----- EXTRACTED RECORDS -----

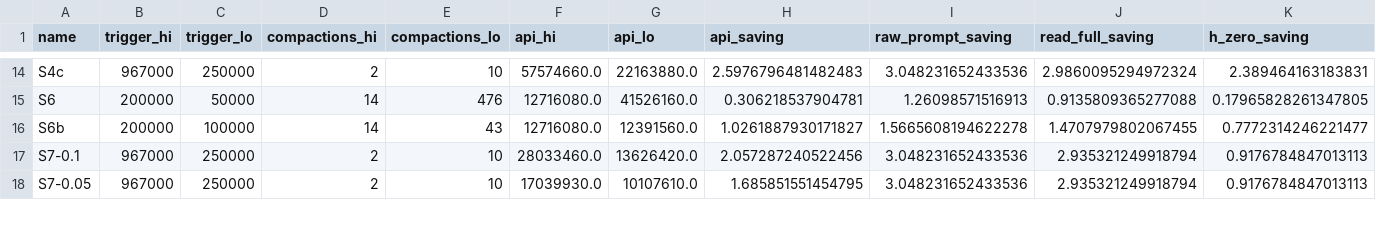
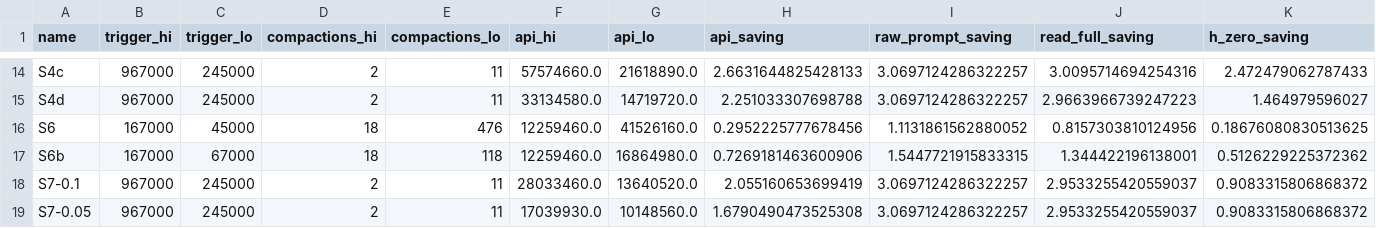
Before and after one commit to inenhesa/claude-code-usage-analysis, a CSV file: outputs/grid.csv, drawn as a sheet; only a part is shown, gaps mark what is left out; addresses are those after the commit; the diff covers the shown part only; the diff names each change by its address in the sheet, - before the commit and + after, or states it on an @@ line.

```diff
--- a/outputs/grid.csv
+++ b/outputs/grid.csv
-C14 (trigger_lo): 250000
+C14 (trigger_lo): 245000
-E14 (compactions_lo): 10
+E14 (compactions_lo): 11
-G14 (api_lo): 22163880.0
+G14 (api_lo): 21618890.0
-H14 (api_saving): 2.5976796481482483
+H14 (api_saving): 2.6631644825428133
-I14 (raw_prompt_saving): 3.048231652433536
+I14 (raw_prompt_saving): 3.0697124286322257
-J14 (read_full_saving): 2.9860095294972324
+J14 (read_full_saving): 3.0095714694254316
-K14 (h_zero_saving): 2.389464163183831
+K14 (h_zero_saving): 2.472479062787433
+row 15: S4d | 967000 | 245000 | 2 | 11 | 33134580.0 | 14719720.0 | 2.251033307698788 | 3.0697124286322257 | 2.9663966739247223 | 1.464979596027
-B16:B17 (trigger_hi): 200000
+B16:B17 (trigger_hi): 167000
-C16 (trigger_lo): 50000
+C16 (trigger_lo): 45000
-D16:D17 (compactions_hi): 14
+D16:D17 (compactions_hi): 18
-F16:F17 (api_hi): 12716080.0
+F16:F17 (api_hi): 12259460.0
-H16 (api_saving): 0.306218537904781
+H16 (api_saving): 0.2952225777678456
-I16 (raw_prompt_saving): 1.26098571516913
+I16 (raw_prompt_saving): 1.1131861562880052
-J16 (read_full_saving): 0.9135809365277088
+J16 (read_full_saving): 0.8157303810124956
-K16 (h_zero_saving): 0.17965828261347805
+K16 (h_zero_saving): 0.18676080830513625
-C17 (trigger_lo): 100000
+C17 (trigger_lo): 67000
-E17 (compactions_lo): 43
+E17 (compactions_lo): 118
-G17 (api_lo): 12391560.0
+G17 (api_lo): 16864980.0
-H17 (api_saving): 1.0261887930171827
+H17 (api_saving): 0.7269181463600906
-I17 (raw_prompt_saving): 1.5665608194622278
+I17 (raw_prompt_saving): 1.5447721915833315
-J17 (read_full_saving): 1.4707979802067455
+J17 (read_full_saving): 1.344422196138001
-K17 (h_zero_saving): 0.7772314246221477
+K17 (h_zero_saving): 0.5126229225372362
-C18:C19 (trigger_lo): 250000
+C18:C19 (trigger_lo): 245000
-E18:E19 (compactions_lo): 10
+E18:E19 (compactions_lo): 11
-G18 (api_lo): 13626420.0
+G18 (api_lo): 13640520.0
-H18 (api_saving): 2.057287240522456
+H18 (api_saving): 2.055160653699419
-I18:I19 (raw_prompt_saving): 3.048231652433536
+I18:I19 (raw_prompt_saving): 3.0697124286322257
-J18:J19 (read_full_saving): 2.935321249918794
+J18:J19 (read_full_saving): 2.9533255420559037
-K18:K19 (h_zero_saving): 0.9176784847013113
+K18:K19 (h_zero_saving): 0.9083315806868372
-G19 (api_lo): 10107610.0
+G19 (api_lo): 10148560.0
-H19 (api_saving): 1.685851551454795
+H19 (api_saving): 1.6790490473525308
```
Also changed, not shown: 89 edited cells elsewhere in this file, 36 other files.
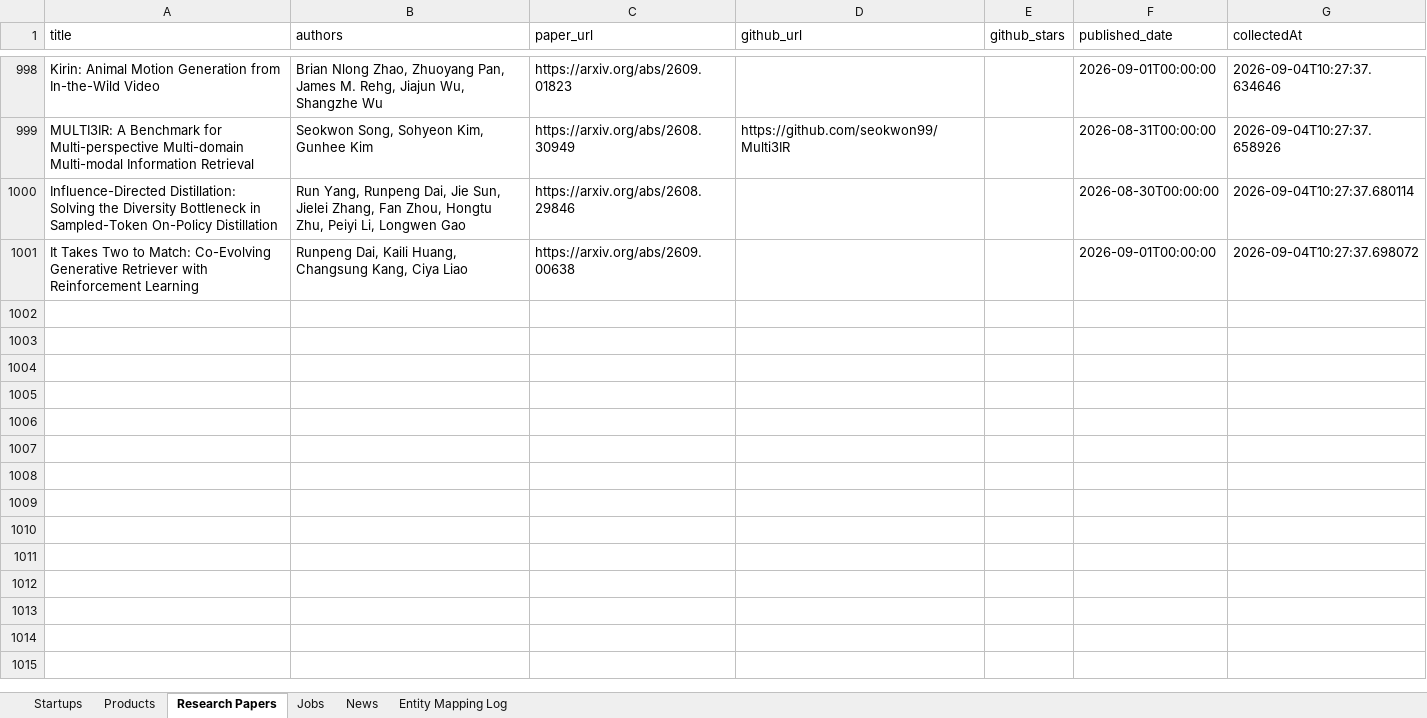
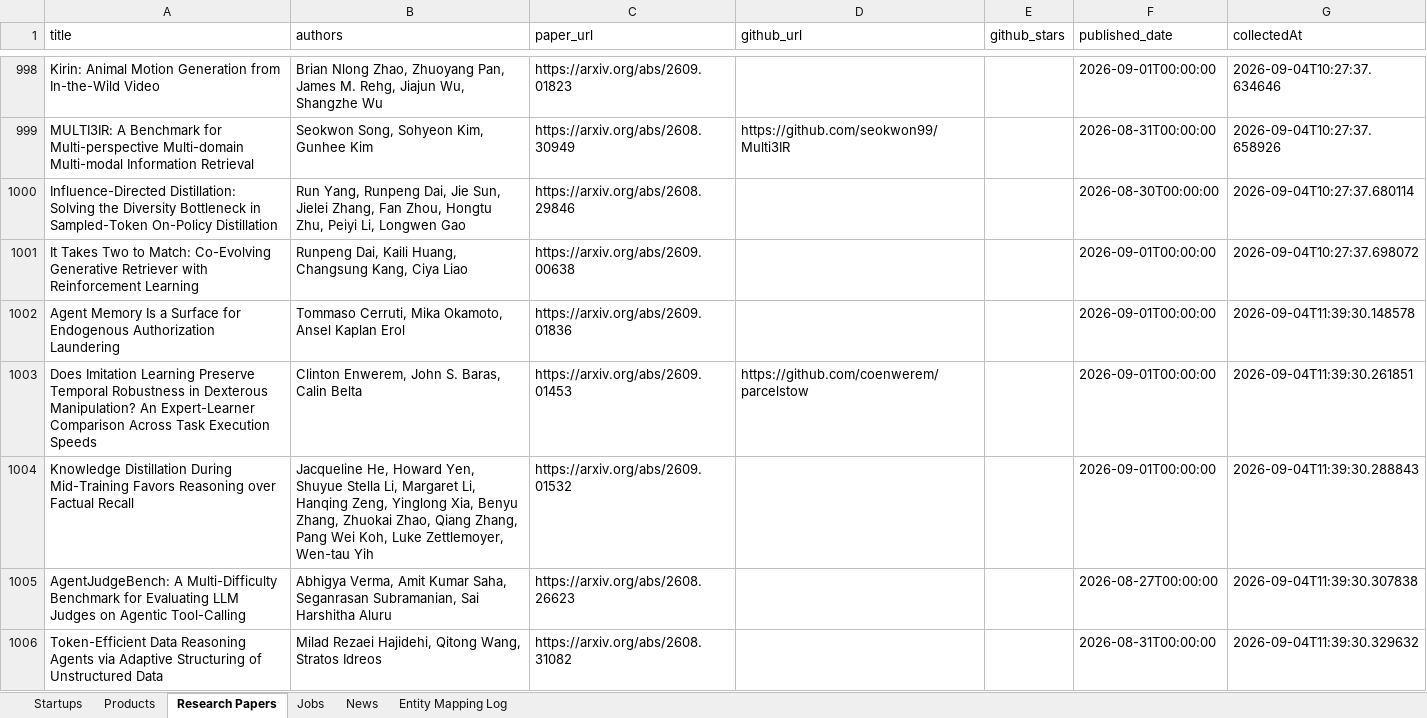
Before and after one commit to Chittalasailu/ai-intelligence-ingestion-pipeline, an Excel workbook: data/pipeline_output_latest.xlsx, sheet Research Papers, drawn as a sheet; only a part is shown, gaps mark what is left out; values as stored, in another font and other column widths than the file's, no borders; the diff names each change by its address in the sheet, - before the commit and + after, or states it on an @@ line.

Commit message:
Update data counts after clean-room verification run
Fresh venv + pip install -r requirements.txt + pytest all verified
working from the final repo location; a verification pipeline run
added 5 more real arXiv papers via normal resumable operation.

```diff
--- a/data/pipeline_output_latest.xlsx (sheet Research Papers)
+++ b/data/pipeline_output_latest.xlsx (sheet Research Papers)
+row 1002: Agent Memory Is a Surface for Endogenous Authorization Laundering | Tommaso Cerruti, Mika Okamoto, Ansel Kaplan Erol | https://arxiv.org/abs/2609.01836 |  |  | 2026-09-01T00:00:00 | 2026-09-04T11:39:30.148578
+row 1003: Does Imitation Learning Preserve Temporal Robustness in Dexterous Manipulation? An Expert-Learner Comparison Across Task Execution Speeds | Clinton Enwerem, John S. Baras, Calin Belta | https://arxiv.org/abs/2609.01453 | https://github.com/coenwerem/parcelstow |  | 2026-09-01T00:00:00 | 2026-09-04T11:39:30.261851
+row 1004: Knowledge Distillation During Mid-Training Favors Reasoning over Factual Recall | Jacqueline He, Howard Yen, Shuyue Stella Li, Margaret Li, Hanqing Zeng, Yinglong Xia, Benyu Zhang, Zhuokai Zhao, Qiang Zhang, Pang Wei Koh, Luke Zettlemoyer, Wen-tau Yih | https://arxiv.org/abs/2609.01532 |  |  | 2026-09-01T00:00:00 | 2026-09-04T11:39:30.288843
+row 1005: AgentJudgeBench: A Multi-Difficulty Benchmark for Evaluating LLM Judges on Agentic Tool-Calling | Abhigya Verma, Amit Kumar Saha, Seganrasan Subramanian, Sai Harshitha Aluru | https://arxiv.org/abs/2608.26623 |  |  | 2026-08-27T00:00:00 | 2026-09-04T11:39:30.307838
+row 1006: Token-Efficient Data Reasoning Agents via Adaptive Structuring of Unstructured Data | Milad Rezaei Hajidehi, Qitong Wang, Stratos Idreos | https://arxiv.org/abs/2608.31082 |  |  | 2026-08-31T00:00:00 | 2026-09-04T11:39:30.329632
```
Also changed, not shown: 2 other files.
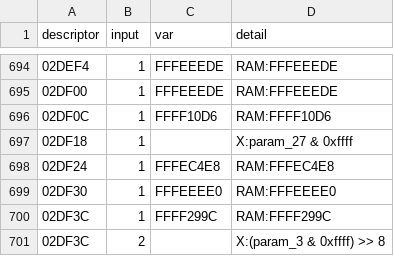
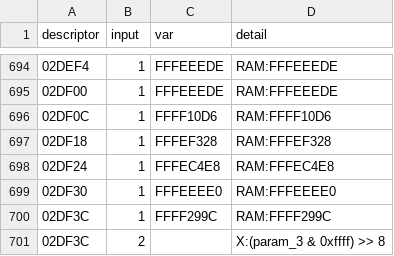
Before and after one commit to chmod77/fa20-def, a TSV file: analysis/lf6a400j-independent/evidence/c-input-origins.tsv, drawn as a sheet; only a part is shown, gaps mark what is left out; the diff covers the shown part only.

```diff
--- a/analysis/lf6a400j-independent/evidence/c-input-origins.tsv
+++ b/analysis/lf6a400j-independent/evidence/c-input-origins.tsv
@@ -696,3 +696,3 @@ descriptor	input	var	detail
 02DF0C	1	FFFF10D6	RAM:FFFF10D6
-02DF18	1		X:param_27 & 0xffff
+02DF18	1	FFFEF328	RAM:FFFEF328
 02DF24	1	FFFEC4E8	RAM:FFFEC4E8
```
Also changed, not shown: 32 edited cells elsewhere in this file, analysis/lf6a400j-independent/evidence/stack-args.tsv, 5 other files.
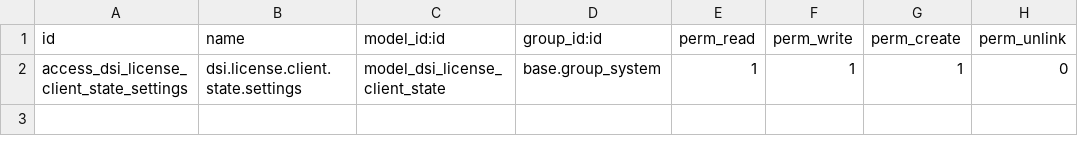
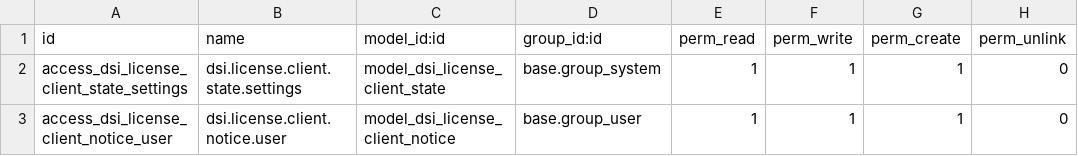
Before and after one commit to carlosdsindigomx/Indigo, a CSV file: custom/dsi_license_client/security/ir.model.access.csv, drawn as a sheet; the diff names each change by its address in the sheet, - before the commit and + after, or states it on an @@ line.

```diff
--- a/custom/dsi_license_client/security/ir.model.access.csv
+++ b/custom/dsi_license_client/security/ir.model.access.csv
+row 3: access_dsi_license_client_notice_user | dsi.license.client.notice.user | model_dsi_license_client_notice | base.group_user | 1 | 1 | 1 | 0
```
Also changed, not shown: 30 other files.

-----

■ TASK ITEM ■
Word for word, give the entries back in full; the pictures do not belong in the copy.

■ YOUR RESPONSE ■
Before and after one commit to inenhesa/claude-code-usage-analysis, a CSV file: outputs/grid.csv, drawn as a sheet; only a part is shown, gaps mark what is left out; addresses are those after the commit; the diff covers the shown part only; the diff names each change by its address in the sheet, - before the commit and + after, or states it on an @@ line.

```diff
--- a/outputs/grid.csv
+++ b/outputs/grid.csv
-C14 (trigger_lo): 250000
+C14 (trigger_lo): 245000
-E14 (compactions_lo): 10
+E14 (compactions_lo): 11
-G14 (api_lo): 22163880.0
+G14 (api_lo): 21618890.0
-H14 (api_saving): 2.5976796481482483
+H14 (api_saving): 2.6631644825428133
-I14 (raw_prompt_saving): 3.048231652433536
+I14 (raw_prompt_saving): 3.0697124286322257
-J14 (read_full_saving): 2.9860095294972324
+J14 (read_full_saving): 3.0095714694254316
-K14 (h_zero_saving): 2.389464163183831
+K14 (h_zero_saving): 2.472479062787433
+row 15: S4d | 967000 | 245000 | 2 | 11 | 33134580.0 | 14719720.0 | 2.251033307698788 | 3.0697124286322257 | 2.9663966739247223 | 1.464979596027
-B16:B17 (trigger_hi): 200000
+B16:B17 (trigger_hi): 167000
-C16 (trigger_lo): 50000
+C16 (trigger_lo): 45000
-D16:D17 (compactions_hi): 14
+D16:D17 (compactions_hi): 18
-F16:F17 (api_hi): 12716080.0
+F16:F17 (api_hi): 12259460.0
-H16 (api_saving): 0.306218537904781
+H16 (api_saving): 0.2952225777678456
-I16 (raw_prompt_saving): 1.26098571516913
+I16 (raw_prompt_saving): 1.1131861562880052
-J16 (read_full_saving): 0.9135809365277088
+J16 (read_full_saving): 0.8157303810124956
-K16 (h_zero_saving): 0.17965828261347805
+K16 (h_zero_saving): 0.18676080830513625
-C17 (trigger_lo): 100000
+C17 (trigger_lo): 67000
-E17 (compactions_lo): 43
+E17 (compactions_lo): 118
-G17 (api_lo): 12391560.0
+G17 (api_lo): 16864980.0
-H17 (api_saving): 1.0261887930171827
+H17 (api_saving): 0.7269181463600906
-I17 (raw_prompt_saving): 1.5665608194622278
+I17 (raw_prompt_saving): 1.5447721915833315
-J17 (read_full_saving): 1.4707979802067455
+J17 (read_full_saving): 1.344422196138001
-K17 (h_zero_saving): 0.7772314246221477
+K17 (h_zero_saving): 0.5126229225372362
-C18:C19 (trigger_lo): 250000
+C18:C19 (trigger_lo): 245000
-E18:E19 (compactions_lo): 10
+E18:E19 (compactions_lo): 11
-G18 (api_lo): 13626420.0
+G18 (api_lo): 13640520.0
-H18 (api_saving): 2.057287240522456
+H18 (api_saving): 2.055160653699419
-I18:I19 (raw_prompt_saving): 3.048231652433536
+I18:I19 (raw_prompt_saving): 3.0697124286322257
-J18:J19 (read_full_saving): 2.935321249918794
+J18:J19 (read_full_saving): 2.9533255420559037
-K18:K19 (h_zero_saving): 0.9176784847013113
+K18:K19 (h_zero_saving): 0.9083315806868372
-G19 (api_lo): 10107610.0
+G19 (api_lo): 10148560.0
-H19 (api_saving): 1.685851551454795
+H19 (api_saving): 1.6790490473525308
```
Also changed, not shown: 89 edited cells elsewhere in this file, 36 other files.
Before and after one commit to Chittalasailu/ai-intelligence-ingestion-pipeline, an Excel workbook: data/pipeline_output_latest.xlsx, sheet Research Papers, drawn as a sheet; only a part is shown, gaps mark what is left out; values as stored, in another font and other column widths than the file's, no borders; the diff names each change by its address in the sheet, - before the commit and + after, or states it on an @@ line.

Commit message:
Update data counts after clean-room verification run
Fresh venv + pip install -r requirements.txt + pytest all verified
working from the final repo location; a verification pipeline run
added 5 more real arXiv papers via normal resumable operation.

```diff
--- a/data/pipeline_output_latest.xlsx (sheet Research Papers)
+++ b/data/pipeline_output_latest.xlsx (sheet Research Papers)
+row 1002: Agent Memory Is a Surface for Endogenous Authorization Laundering | Tommaso Cerruti, Mika Okamoto, Ansel Kaplan Erol | https://arxiv.org/abs/2609.01836 |  |  | 2026-09-01T00:00:00 | 2026-09-04T11:39:30.148578
+row 1003: Does Imitation Learning Preserve Temporal Robustness in Dexterous Manipulation? An Expert-Learner Comparison Across Task Execution Speeds | Clinton Enwerem, John S. Baras, Calin Belta | https://arxiv.org/abs/2609.01453 | https://github.com/coenwerem/parcelstow |  | 2026-09-01T00:00:00 | 2026-09-04T11:39:30.261851
+row 1004: Knowledge Distillation During Mid-Training Favors Reasoning over Factual Recall | Jacqueline He, Howard Yen, Shuyue Stella Li, Margaret Li, Hanqing Zeng, Yinglong Xia, Benyu Zhang, Zhuokai Zhao, Qiang Zhang, Pang Wei Koh, Luke Zettlemoyer, Wen-tau Yih | https://arxiv.org/abs/2609.01532 |  |  | 2026-09-01T00:00:00 | 2026-09-04T11:39:30.288843
+row 1005: AgentJudgeBench: A Multi-Difficulty Benchmark for Evaluating LLM Judges on Agentic Tool-Calling | Abhigya Verma, Amit Kumar Saha, Seganrasan Subramanian, Sai Harshitha Aluru | https://arxiv.org/abs/2608.26623 |  |  | 2026-08-27T00:00:00 | 2026-09-04T11:39:30.307838
+row 1006: Token-Efficient Data Reasoning Agents via Adaptive Structuring of Unstructured Data | Milad Rezaei Hajidehi, Qitong Wang, Stratos Idreos | https://arxiv.org/abs/2608.31082 |  |  | 2026-08-31T00:00:00 | 2026-09-04T11:39:30.329632
```
Also changed, not shown: 2 other files.
Before and after one commit to chmod77/fa20-def, a TSV file: analysis/lf6a400j-independent/evidence/c-input-origins.tsv, drawn as a sheet; only a part is shown, gaps mark what is left out; the diff covers the shown part only.

```diff
--- a/analysis/lf6a400j-independent/evidence/c-input-origins.tsv
+++ b/analysis/lf6a400j-independent/evidence/c-input-origins.tsv
@@ -696,3 +696,3 @@ descriptor	input	var	detail
 02DF0C	1	FFFF10D6	RAM:FFFF10D6
-02DF18	1		X:param_27 & 0xffff
+02DF18	1	FFFEF328	RAM:FFFEF328
 02DF24	1	FFFEC4E8	RAM:FFFEC4E8
```
Also changed, not shown: 32 edited cells elsewhere in this file, analysis/lf6a400j-independent/evidence/stack-args.tsv, 5 other files.
Before and after one commit to carlosdsindigomx/Indigo, a CSV file: custom/dsi_license_client/security/ir.model.access.csv, drawn as a sheet; the diff names each change by its address in the sheet, - before the commit and + after, or states it on an @@ line.

```diff
--- a/custom/dsi_license_client/security/ir.model.access.csv
+++ b/custom/dsi_license_client/security/ir.model.access.csv
+row 3: access_dsi_license_client_notice_user | dsi.license.client.notice.user | model_dsi_license_client_notice | base.group_user | 1 | 1 | 1 | 0
```
Also changed, not shown: 30 other files.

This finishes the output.